* Try it
Every line of the material below should be repeated exactly.

* Entries supplied
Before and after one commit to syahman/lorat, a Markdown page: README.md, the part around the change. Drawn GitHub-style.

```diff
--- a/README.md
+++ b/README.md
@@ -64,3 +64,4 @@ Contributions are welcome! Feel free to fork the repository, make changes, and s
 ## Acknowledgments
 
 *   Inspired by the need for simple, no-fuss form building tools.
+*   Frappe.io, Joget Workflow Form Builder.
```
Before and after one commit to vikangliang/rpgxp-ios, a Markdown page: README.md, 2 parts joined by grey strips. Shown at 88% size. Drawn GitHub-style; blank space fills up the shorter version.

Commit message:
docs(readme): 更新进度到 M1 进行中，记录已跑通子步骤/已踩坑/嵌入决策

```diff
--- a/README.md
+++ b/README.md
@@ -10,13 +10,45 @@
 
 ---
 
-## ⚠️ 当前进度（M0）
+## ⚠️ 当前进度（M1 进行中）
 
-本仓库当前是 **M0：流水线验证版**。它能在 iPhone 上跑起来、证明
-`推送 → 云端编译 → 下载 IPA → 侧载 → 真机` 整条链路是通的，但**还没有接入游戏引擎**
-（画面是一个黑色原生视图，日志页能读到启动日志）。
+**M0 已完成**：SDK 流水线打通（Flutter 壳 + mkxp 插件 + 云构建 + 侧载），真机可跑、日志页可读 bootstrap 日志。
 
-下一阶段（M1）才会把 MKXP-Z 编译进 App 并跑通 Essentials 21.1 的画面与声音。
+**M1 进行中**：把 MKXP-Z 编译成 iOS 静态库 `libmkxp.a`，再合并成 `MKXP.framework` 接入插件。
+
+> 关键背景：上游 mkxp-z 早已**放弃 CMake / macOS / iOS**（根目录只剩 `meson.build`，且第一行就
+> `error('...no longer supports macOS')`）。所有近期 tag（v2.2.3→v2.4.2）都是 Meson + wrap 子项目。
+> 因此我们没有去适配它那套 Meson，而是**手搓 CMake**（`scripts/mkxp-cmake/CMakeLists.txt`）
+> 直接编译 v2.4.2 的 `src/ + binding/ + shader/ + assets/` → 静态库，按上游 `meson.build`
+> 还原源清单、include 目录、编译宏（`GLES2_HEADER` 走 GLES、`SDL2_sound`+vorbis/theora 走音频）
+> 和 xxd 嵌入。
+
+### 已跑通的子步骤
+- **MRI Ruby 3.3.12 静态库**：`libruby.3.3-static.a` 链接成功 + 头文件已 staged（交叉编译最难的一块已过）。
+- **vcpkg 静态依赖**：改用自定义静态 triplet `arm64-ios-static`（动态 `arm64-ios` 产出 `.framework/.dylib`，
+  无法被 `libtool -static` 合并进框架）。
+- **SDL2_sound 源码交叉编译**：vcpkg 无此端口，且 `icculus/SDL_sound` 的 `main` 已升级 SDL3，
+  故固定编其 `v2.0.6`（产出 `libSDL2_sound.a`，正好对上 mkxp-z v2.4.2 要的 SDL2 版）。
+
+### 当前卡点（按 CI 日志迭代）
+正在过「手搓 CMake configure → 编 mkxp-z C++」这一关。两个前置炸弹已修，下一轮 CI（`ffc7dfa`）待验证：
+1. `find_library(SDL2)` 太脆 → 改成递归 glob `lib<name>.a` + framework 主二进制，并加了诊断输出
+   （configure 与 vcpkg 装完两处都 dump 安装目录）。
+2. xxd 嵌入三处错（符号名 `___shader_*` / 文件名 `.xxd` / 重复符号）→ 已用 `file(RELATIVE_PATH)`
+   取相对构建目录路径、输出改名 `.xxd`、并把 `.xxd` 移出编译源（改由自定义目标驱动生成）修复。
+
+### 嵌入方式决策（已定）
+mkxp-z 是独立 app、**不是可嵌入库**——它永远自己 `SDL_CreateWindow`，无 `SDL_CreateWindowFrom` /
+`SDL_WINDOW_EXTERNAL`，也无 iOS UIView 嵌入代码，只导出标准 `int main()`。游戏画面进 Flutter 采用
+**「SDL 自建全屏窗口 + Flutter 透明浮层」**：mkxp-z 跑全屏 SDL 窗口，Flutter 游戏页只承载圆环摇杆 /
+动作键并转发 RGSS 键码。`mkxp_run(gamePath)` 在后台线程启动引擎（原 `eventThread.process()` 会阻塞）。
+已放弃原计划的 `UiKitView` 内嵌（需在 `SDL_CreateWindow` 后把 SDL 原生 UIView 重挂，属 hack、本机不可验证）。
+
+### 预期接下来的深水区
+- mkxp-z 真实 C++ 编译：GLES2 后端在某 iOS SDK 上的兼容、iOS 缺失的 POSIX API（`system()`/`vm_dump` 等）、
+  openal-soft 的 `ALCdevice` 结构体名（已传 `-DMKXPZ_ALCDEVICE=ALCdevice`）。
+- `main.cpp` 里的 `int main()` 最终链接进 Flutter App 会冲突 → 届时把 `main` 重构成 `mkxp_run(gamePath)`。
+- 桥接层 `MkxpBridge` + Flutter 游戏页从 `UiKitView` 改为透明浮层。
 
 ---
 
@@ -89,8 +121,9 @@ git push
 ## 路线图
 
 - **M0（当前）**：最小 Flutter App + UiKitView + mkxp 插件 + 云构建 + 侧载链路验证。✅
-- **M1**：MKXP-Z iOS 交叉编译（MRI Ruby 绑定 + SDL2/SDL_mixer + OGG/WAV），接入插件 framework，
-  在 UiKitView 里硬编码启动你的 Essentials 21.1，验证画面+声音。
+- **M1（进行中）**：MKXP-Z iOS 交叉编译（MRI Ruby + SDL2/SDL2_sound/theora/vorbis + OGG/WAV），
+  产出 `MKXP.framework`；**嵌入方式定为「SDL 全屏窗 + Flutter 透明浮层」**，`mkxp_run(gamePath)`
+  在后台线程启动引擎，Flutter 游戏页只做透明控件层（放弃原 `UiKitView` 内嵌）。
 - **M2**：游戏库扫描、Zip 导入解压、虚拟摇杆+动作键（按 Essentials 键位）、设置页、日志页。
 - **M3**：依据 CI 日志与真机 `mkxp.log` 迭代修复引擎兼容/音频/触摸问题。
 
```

* Answer
Before and after one commit to syahman/lorat, a Markdown page: README.md, the part around the change. Drawn GitHub-style.

```diff
--- a/README.md
+++ b/README.md
@@ -64,3 +64,4 @@ Contributions are welcome! Feel free to fork the repository, make changes, and s
 ## Acknowledgments
 
 *   Inspired by the need for simple, no-fuss form building tools.
+*   Frappe.io, Joget Workflow Form Builder.
```
Before and after one commit to vikangliang/rpgxp-ios, a Markdown page: README.md, 2 parts joined by grey strips. Shown at 88% size. Drawn GitHub-style; blank space fills up the shorter version.

Commit message:
docs(readme): 更新进度到 M1 进行中，记录已跑通子步骤/已踩坑/嵌入决策

```diff
--- a/README.md
+++ b/README.md
@@ -10,13 +10,45 @@
 
 ---
 
-## ⚠️ 当前进度（M0）
+## ⚠️ 当前进度（M1 进行中）
 
-本仓库当前是 **M0：流水线验证版**。它能在 iPhone 上跑起来、证明
-`推送 → 云端编译 → 下载 IPA → 侧载 → 真机` 整条链路是通的，但**还没有接入游戏引擎**
-（画面是一个黑色原生视图，日志页能读到启动日志）。
+**M0 已完成**：SDK 流水线打通（Flutter 壳 + mkxp 插件 + 云构建 + 侧载），真机可跑、日志页可读 bootstrap 日志。
 
-下一阶段（M1）才会把 MKXP-Z 编译进 App 并跑通 Essentials 21.1 的画面与声音。
+**M1 进行中**：把 MKXP-Z 编译成 iOS 静态库 `libmkxp.a`，再合并成 `MKXP.framework` 接入插件。
+
+> 关键背景：上游 mkxp-z 早已**放弃 CMake / macOS / iOS**（根目录只剩 `meson.build`，且第一行就
+> `error('...no longer supports macOS')`）。所有近期 tag（v2.2.3→v2.4.2）都是 Meson + wrap 子项目。
+> 因此我们没有去适配它那套 Meson，而是**手搓 CMake**（`scripts/mkxp-cmake/CMakeLists.txt`）
+> 直接编译 v2.4.2 的 `src/ + binding/ + shader/ + assets/` → 静态库，按上游 `meson.build`
+> 还原源清单、include 目录、编译宏（`GLES2_HEADER` 走 GLES、`SDL2_sound`+vorbis/theora 走音频）
+> 和 xxd 嵌入。
+
+### 已跑通的子步骤
+- **MRI Ruby 3.3.12 静态库**：`libruby.3.3-static.a` 链接成功 + 头文件已 staged（交叉编译最难的一块已过）。
+- **vcpkg 静态依赖**：改用自定义静态 triplet `arm64-ios-static`（动态 `arm64-ios` 产出 `.framework/.dylib`，
+  无法被 `libtool -static` 合并进框架）。
+- **SDL2_sound 源码交叉编译**：vcpkg 无此端口，且 `icculus/SDL_sound` 的 `main` 已升级 SDL3，
+  故固定编其 `v2.0.6`（产出 `libSDL2_sound.a`，正好对上 mkxp-z v2.4.2 要的 SDL2 版）。
+
+### 当前卡点（按 CI 日志迭代）
+正在过「手搓 CMake configure → 编 mkxp-z C++」这一关。两个前置炸弹已修，下一轮 CI（`ffc7dfa`）待验证：
+1. `find_library(SDL2)` 太脆 → 改成递归 glob `lib<name>.a` + framework 主二进制，并加了诊断输出
+   （configure 与 vcpkg 装完两处都 dump 安装目录）。
+2. xxd 嵌入三处错（符号名 `___shader_*` / 文件名 `.xxd` / 重复符号）→ 已用 `file(RELATIVE_PATH)`
+   取相对构建目录路径、输出改名 `.xxd`、并把 `.xxd` 移出编译源（改由自定义目标驱动生成）修复。
+
+### 嵌入方式决策（已定）
+mkxp-z 是独立 app、**不是可嵌入库**——它永远自己 `SDL_CreateWindow`，无 `SDL_CreateWindowFrom` /
+`SDL_WINDOW_EXTERNAL`，也无 iOS UIView 嵌入代码，只导出标准 `int main()`。游戏画面进 Flutter 采用
+**「SDL 自建全屏窗口 + Flutter 透明浮层」**：mkxp-z 跑全屏 SDL 窗口，Flutter 游戏页只承载圆环摇杆 /
+动作键并转发 RGSS 键码。`mkxp_run(gamePath)` 在后台线程启动引擎（原 `eventThread.process()` 会阻塞）。
+已放弃原计划的 `UiKitView` 内嵌（需在 `SDL_CreateWindow` 后把 SDL 原生 UIView 重挂，属 hack、本机不可验证）。
+
+### 预期接下来的深水区
+- mkxp-z 真实 C++ 编译：GLES2 后端在某 iOS SDK 上的兼容、iOS 缺失的 POSIX API（`system()`/`vm_dump` 等）、
+  openal-soft 的 `ALCdevice` 结构体名（已传 `-DMKXPZ_ALCDEVICE=ALCdevice`）。
+- `main.cpp` 里的 `int main()` 最终链接进 Flutter App 会冲突 → 届时把 `main` 重构成 `mkxp_run(gamePath)`。
+- 桥接层 `MkxpBridge` + Flutter 游戏页从 `UiKitView` 改为透明浮层。
 
 ---
 
@@ -89,8 +121,9 @@ git push
 ## 路线图
 
 - **M0（当前）**：最小 Flutter App + UiKitView + mkxp 插件 + 云构建 + 侧载链路验证。✅
-- **M1**：MKXP-Z iOS 交叉编译（MRI Ruby 绑定 + SDL2/SDL_mixer + OGG/WAV），接入插件 framework，
-  在 UiKitView 里硬编码启动你的 Essentials 21.1，验证画面+声音。
+- **M1（进行中）**：MKXP-Z iOS 交叉编译（MRI Ruby + SDL2/SDL2_sound/theora/vorbis + OGG/WAV），
+  产出 `MKXP.framework`；**嵌入方式定为「SDL 全屏窗 + Flutter 透明浮层」**，`mkxp_run(gamePath)`
+  在后台线程启动引擎，Flutter 游戏页只做透明控件层（放弃原 `UiKitView` 内嵌）。
 - **M2**：游戏库扫描、Zip 导入解压、虚拟摇杆+动作键（按 Essentials 键位）、设置页、日志页。
 - **M3**：依据 CI 日志与真机 `mkxp.log` 迭代修复引擎兼容/音频/触摸问题。
 
```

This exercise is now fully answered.